As the start of Google I/O 2013 grows achingly close, Mountain View has seen fit to grace us with a pretty significant update of the official Google I/O app for this year's conference. For anyone attending the event, this app is going to be their golden ticket. The app should work on most Android form-factors (2.3 Gingerbread or higher), with a killer card-based UI that's consistent with Google's new design aesthetic.
Not all games need to rely on high-resolution textures, fancy lighting effects, and 3D open world play. No, sometimes you just want a clean little game with interesting puzzles to keep you occupied. Mosaique fits the bill with its unique take on mobile gaming. Rather than pile on endless levels, this title only has seven of them. Each time you play, the challenge is to make it through all seven as efficiently as possible.
The difference is huge - it's like it went from Cupcake days to Jelly Bean in the blink of an eye. It would be nice if you could update Android the same way, wouldn't it?
Here are some images of the old (visible at archive.org) and new sites side-by-side (can you guess which one is which?):
So, to rectify this great injustice of the Internet (and because people keep asking me, personally) we've decided to hit you up with the Glass system dump. The Explorer program seems to be all about hacking and experimentation, so hopefully Google adopts an open policy towards posting Glass code.
Apex Launcher has bumped up to version 2.0, bringing in a host of new features to both the free and pro versions of the app. Free users who make the leap will find various improvements to the interface, updated translations, and the option to set the duration of vibrations. The pro version now allows users to place folders in the app drawer, but the star of the show is its integration with the new Apex Notifier.
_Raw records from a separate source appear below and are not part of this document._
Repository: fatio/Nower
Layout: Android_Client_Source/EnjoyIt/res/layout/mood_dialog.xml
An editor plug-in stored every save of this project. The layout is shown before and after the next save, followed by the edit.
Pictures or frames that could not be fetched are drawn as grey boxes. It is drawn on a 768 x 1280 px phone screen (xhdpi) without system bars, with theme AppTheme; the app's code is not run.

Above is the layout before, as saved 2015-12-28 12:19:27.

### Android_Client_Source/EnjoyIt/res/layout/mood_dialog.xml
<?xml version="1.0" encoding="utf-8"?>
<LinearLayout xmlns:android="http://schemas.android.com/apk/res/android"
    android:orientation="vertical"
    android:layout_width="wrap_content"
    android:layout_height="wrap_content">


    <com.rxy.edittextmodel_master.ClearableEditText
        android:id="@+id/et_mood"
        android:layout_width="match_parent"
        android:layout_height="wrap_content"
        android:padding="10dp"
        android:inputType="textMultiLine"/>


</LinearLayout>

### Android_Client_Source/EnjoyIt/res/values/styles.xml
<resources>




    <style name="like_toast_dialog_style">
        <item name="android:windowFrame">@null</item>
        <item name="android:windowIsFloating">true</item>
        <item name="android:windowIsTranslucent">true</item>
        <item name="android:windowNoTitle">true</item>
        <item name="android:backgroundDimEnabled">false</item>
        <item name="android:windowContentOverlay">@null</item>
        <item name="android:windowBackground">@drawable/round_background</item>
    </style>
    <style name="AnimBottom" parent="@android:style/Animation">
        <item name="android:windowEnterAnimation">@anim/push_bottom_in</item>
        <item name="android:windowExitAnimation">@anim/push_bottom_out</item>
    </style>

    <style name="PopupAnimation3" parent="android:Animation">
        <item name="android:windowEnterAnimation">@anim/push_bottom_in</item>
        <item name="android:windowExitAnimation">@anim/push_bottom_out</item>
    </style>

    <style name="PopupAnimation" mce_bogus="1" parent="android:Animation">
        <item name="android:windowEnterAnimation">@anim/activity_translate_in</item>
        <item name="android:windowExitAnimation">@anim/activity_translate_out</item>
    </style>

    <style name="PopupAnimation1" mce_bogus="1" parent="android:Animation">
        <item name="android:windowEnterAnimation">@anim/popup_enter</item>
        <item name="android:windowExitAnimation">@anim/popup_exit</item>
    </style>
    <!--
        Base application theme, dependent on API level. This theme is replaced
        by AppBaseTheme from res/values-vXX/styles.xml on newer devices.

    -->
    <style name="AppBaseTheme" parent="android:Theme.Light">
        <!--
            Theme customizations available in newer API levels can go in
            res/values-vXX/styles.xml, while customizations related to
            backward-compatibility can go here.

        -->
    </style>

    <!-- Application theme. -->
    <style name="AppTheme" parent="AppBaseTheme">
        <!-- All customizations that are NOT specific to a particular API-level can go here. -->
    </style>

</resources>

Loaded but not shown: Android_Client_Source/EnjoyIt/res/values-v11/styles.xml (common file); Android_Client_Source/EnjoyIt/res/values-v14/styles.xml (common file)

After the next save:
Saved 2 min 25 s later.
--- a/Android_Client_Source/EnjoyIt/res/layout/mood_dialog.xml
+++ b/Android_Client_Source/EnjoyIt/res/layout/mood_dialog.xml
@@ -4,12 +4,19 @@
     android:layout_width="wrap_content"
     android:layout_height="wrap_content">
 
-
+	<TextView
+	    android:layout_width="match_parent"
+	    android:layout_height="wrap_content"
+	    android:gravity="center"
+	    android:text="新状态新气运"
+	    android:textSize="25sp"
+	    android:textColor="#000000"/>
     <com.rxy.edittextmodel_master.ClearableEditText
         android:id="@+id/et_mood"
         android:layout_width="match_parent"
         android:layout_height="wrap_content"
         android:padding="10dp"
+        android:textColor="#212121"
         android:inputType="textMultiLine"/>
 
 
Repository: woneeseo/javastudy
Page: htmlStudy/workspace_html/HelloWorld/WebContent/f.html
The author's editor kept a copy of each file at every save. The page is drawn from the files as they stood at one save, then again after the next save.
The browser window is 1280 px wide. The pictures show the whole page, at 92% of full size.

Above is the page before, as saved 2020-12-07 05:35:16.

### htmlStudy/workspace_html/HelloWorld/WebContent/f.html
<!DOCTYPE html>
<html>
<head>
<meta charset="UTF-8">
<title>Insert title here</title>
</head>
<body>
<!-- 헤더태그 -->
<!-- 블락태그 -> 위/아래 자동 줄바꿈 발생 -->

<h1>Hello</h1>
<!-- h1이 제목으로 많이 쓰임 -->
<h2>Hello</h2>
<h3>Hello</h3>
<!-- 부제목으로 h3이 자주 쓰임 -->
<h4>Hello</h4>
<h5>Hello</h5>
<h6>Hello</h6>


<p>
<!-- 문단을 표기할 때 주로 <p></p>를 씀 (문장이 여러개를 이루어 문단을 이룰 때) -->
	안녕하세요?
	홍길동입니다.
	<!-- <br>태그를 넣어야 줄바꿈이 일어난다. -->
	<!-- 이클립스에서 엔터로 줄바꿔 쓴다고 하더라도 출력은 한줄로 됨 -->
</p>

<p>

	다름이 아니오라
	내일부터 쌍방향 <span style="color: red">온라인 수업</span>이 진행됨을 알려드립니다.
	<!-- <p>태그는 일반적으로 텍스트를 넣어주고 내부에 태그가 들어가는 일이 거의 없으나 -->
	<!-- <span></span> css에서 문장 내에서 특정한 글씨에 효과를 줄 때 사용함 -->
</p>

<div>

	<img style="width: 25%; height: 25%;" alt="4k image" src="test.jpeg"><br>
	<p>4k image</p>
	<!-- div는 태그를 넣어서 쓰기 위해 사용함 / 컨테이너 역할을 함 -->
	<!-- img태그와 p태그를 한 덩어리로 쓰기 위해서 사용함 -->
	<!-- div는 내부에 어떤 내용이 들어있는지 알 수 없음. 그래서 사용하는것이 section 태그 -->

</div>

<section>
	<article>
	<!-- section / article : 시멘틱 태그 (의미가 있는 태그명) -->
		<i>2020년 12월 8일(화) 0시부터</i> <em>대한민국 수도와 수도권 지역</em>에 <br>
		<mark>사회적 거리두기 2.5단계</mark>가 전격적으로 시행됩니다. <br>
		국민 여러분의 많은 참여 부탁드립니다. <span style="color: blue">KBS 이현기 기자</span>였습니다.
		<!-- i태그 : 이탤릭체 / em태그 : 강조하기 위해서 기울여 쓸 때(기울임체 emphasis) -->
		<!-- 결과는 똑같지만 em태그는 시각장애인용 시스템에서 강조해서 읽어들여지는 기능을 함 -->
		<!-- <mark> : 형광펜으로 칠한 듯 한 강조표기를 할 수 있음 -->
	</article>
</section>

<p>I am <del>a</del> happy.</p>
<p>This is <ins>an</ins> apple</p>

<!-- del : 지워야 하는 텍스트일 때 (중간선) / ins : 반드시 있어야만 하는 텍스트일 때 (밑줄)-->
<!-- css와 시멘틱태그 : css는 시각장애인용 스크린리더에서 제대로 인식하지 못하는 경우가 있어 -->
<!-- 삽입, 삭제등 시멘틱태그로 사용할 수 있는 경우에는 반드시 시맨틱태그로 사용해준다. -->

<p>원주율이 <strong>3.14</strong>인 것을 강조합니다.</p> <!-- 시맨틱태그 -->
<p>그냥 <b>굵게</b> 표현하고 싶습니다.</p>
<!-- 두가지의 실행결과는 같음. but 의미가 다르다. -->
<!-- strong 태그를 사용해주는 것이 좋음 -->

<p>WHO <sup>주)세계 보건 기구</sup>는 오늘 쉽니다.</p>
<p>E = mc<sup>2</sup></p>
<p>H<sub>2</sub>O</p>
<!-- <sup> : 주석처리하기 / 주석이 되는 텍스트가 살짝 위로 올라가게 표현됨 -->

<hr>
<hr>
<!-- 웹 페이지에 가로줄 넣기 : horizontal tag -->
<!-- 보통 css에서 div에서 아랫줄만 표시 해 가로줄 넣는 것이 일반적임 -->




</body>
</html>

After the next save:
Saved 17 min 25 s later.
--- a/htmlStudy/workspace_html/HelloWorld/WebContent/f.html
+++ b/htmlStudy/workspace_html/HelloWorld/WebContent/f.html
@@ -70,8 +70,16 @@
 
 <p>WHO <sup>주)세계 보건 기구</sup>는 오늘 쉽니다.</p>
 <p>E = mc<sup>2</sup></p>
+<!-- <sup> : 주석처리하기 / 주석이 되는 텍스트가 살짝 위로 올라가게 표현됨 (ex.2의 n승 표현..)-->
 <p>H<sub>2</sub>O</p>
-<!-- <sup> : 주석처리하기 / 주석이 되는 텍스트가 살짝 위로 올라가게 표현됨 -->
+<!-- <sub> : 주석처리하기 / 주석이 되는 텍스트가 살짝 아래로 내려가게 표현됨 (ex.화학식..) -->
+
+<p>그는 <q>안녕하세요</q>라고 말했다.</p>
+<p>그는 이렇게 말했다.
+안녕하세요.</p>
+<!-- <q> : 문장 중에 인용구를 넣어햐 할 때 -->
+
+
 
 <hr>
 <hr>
For the unfamiliar, Ashley Madison is a dating site that enables couples in monogamous relationships to find partners for illicit affairs. That's the baseline we're starting from. The company's new app, however, takes this concept one step further by providing users with disposable phone numbers that can be used for calling and texting without your spouse finding out.
The BlackBook app doesn't include access to the social network itself, so it's purely used for correspondence.
Wow. So when Glass was first making the rounds, we heard a few rumblings about a ridiculously fast update cycle; something like monthly updates. Sure enough, it seems like Google is delivering on that sort-of rumored promise:
Today, less than a month after the Glass unit left Google HQ, there's a new update: Version XE5. There's no public change log, but Phandroid says they emailed Google and got back the following list:
New features in XE5:
- Change to sync policy: require power + wifi for background uploads
- Crash reporting
- Incoming G+ notifications (direct shares, comments, +mentions), including ability to comment and +1
- Incoming Hangout notifications
- Transcription of queries & messages is now wicked-fast
- Long-press to search from anywhere in the UI (no longer just from off)
- International number dialing + SMS
- Hop animation on disallowed swipes in the UI
- New On-Head Detection calibration flow
- Show device Serial Number on Device Info card
- More reliable estimation of battery charge remaining
- New recipient-list mosaic
Google+ integration sounds awesome;
the only problem is it doesn't actually work right now.
If you fancy yourself a budding meteorologist, OpenSignal's latest app release might just be the resource you've been waiting for. WeatherSignal turns your Android phone into a mobile weather station by tapping into sensors you didn't know your phone had in order to measure local atmospheric readings. With your consent, the app then submits this data to a collaboratively updated weather map for the world to share. Those of you who have used OpenSignal's previous app to find the best local WiFi connections might recognize the concept behind the company's latest initiative.
If you're in the modding and theming community, your work is about to get a bit faster, because Smali v2.0 is now in beta and firing on all cylinders. The new version brings multithreaded processing and a few tweaks to the language that should result in cleaner-looking code.
Get ready to start downloading, as the CyanogenMod team has started pushing out its first release candidate for 10.1. The CM team only uses the RC moniker to describe software that is believed to be stable and reliable enough for regular daily use. If you are looking for a rock solid version of Android 4.2 for your phone, this is probably the one to get.
The timing is no coincidence, as this lands exactly one week before a new version of Android is expected to be announced at Google I/O 2013 (probably v4.3).